Did you know there is a lot of science behind making candy? How about that “Red Hots” candies get their heat from a chemical called capsaicin—the same molecule that gives peppers their kick? And when you crunch on Wintergreen Lifesavers, they spark because you are making light with friction similar to the electricity in lightning: You might say you are making a miniature lightning storm in your mouth! Learn about these cool chemical reactions and much more as you become a Science of Fun Stuff Expert on candy!
Amaze your friends with all you’ve learned in this engaging, fact-filled Level 3 Ready-to-Read! A special section at the back of the book includes Common Core–vetted extras on subjects like social studies and math, and there’s even a fun quiz so readers can test themselves to see what they’ve learned!
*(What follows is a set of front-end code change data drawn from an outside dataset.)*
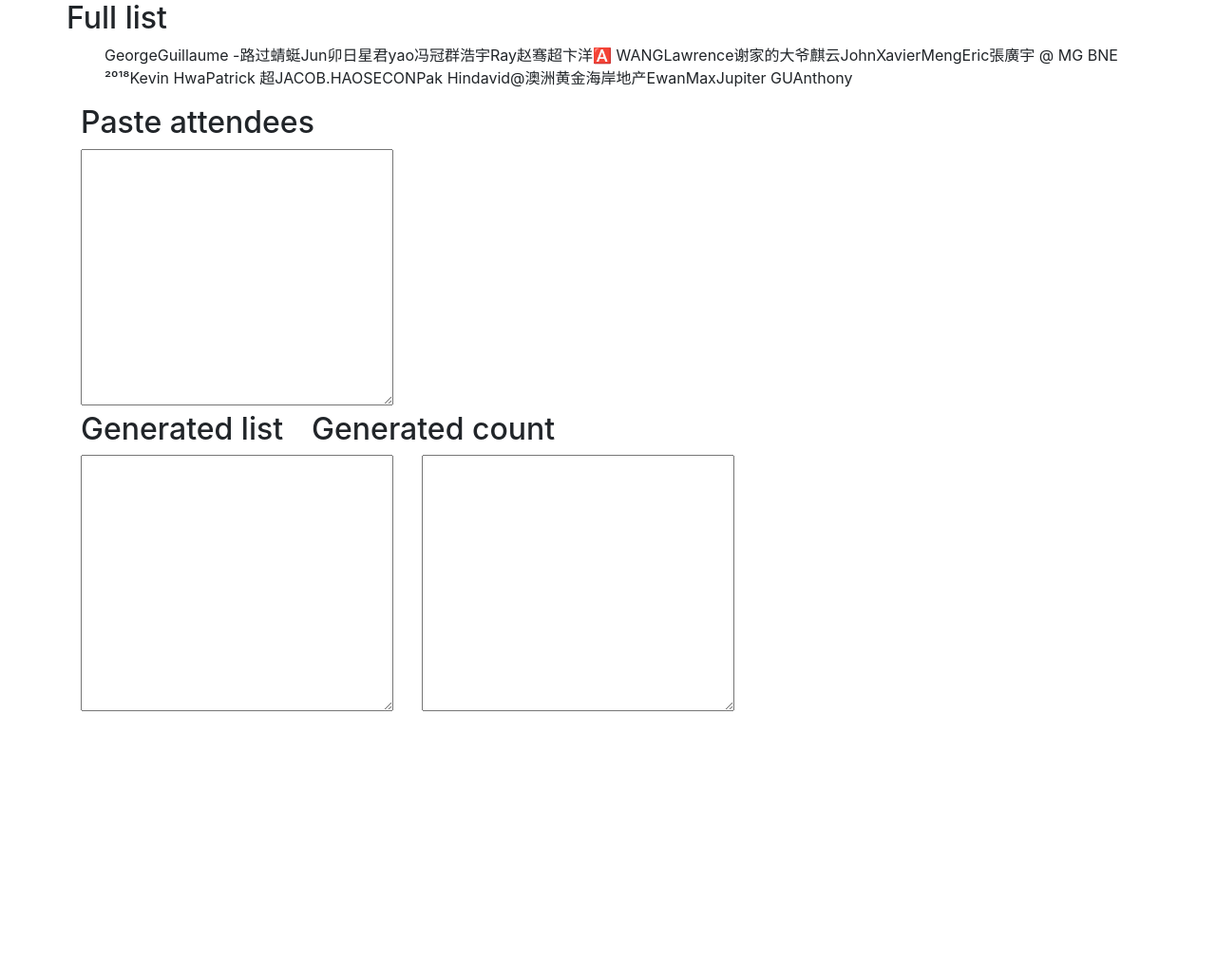
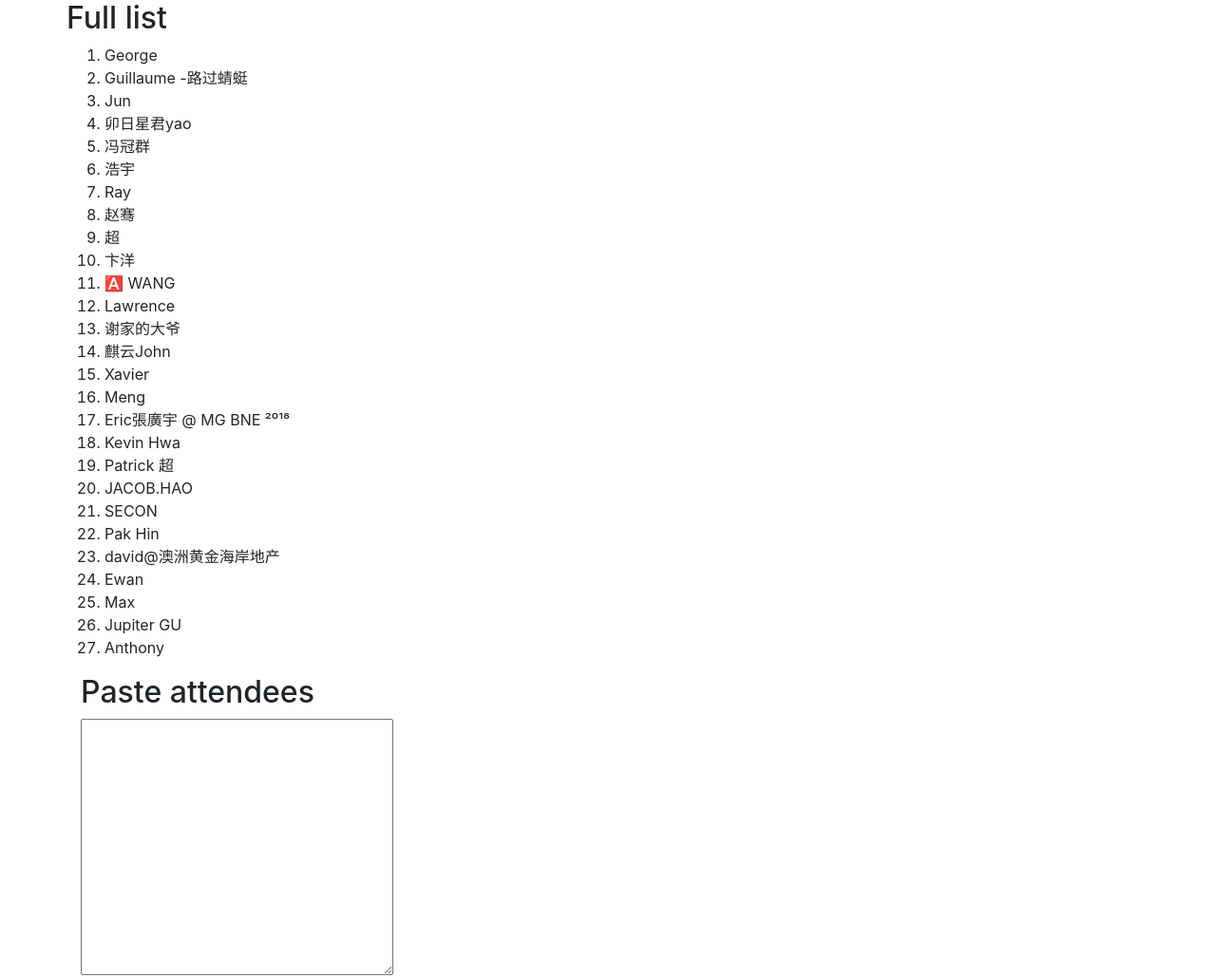
Before and after one commit to corexin/atendee, a plain HTML site: page index.html in a window 1280 px wide. Shown: the top 1030 px of the page at 95% size. Before the commit the page ends 800 px from the top, so only its background shows below. Drawn offline with nearby package versions, Linux system fonts and the light colour scheme.

Commit message:
improve fix

```diff
--- a/index.html
+++ b/index.html
@@ -18,9 +18,9 @@
             <h2>Full list</h2>
         </div>
         <div class="w-100">
-            <ul>
-              <oi ng-repeat="one in all">{{one}}</oi>
-            </ul>
+            <ol>
+              <li ng-repeat="one in all">{{one}}</li>
+            </ol>
         </div>
     </div>
 
```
Learning science has never been so much fun!
Ellie O’Ryan loves chocolate almost as much as she loves writing books for kids. She is the author of more than 300 books for children and has a secret chocolate stash hidden in her office for late-night writing sessions. Ellie lives in North Carolina with her husband, two kids, three cats, and one dog.
Rob McClurkan is an illustrator and author whose imagination is fueled by a healthy dose of Saturday morning cartoons and Sunday funnies. He lives with his family just outside Atlanta, Georgia. To see more of Rob’s work, visit SeeRobDraw.com.
The Sugary Secrets Behind Candy by Ellie O' Ryan is a jewel for young readers. Who doesn't like candy? When I first leafed through this book, I was disappointed there weren't any experiments, references, or lists of websites. Instead it's a nonfiction reader perfect for a rainy afternoon.
That said, The Sugary Secrets Behind Candy sparks ideas for hands–on explorations. Chapter 1 discusses how taste buds detect sweets. Kids can map their tongues. A picture of a microscope on page 12 might inspire children to inspect candies with a hand lens to compare differences in crystal sizes among candies. The book discusses how to control the size of crystals through cooling on pages 16 and 17. Kids can use this information to make their own rock candy or use isomalt so popular on cooking shows. The book explains the underlying processes. I learned something about citric acid in Chapter 3. Did you know that Aspergillus produce citric acid? There are interesting international candies, a little history, and an odd bit—a Hershey time line. The Sugary Secrets Behind Candy is right on target. O'Ryan has successfully sugar–coated some sound science. I just know that when kids read about wintergreen candies making a spark or how Mentos make an explosion in soda, they will want to try it for themselves.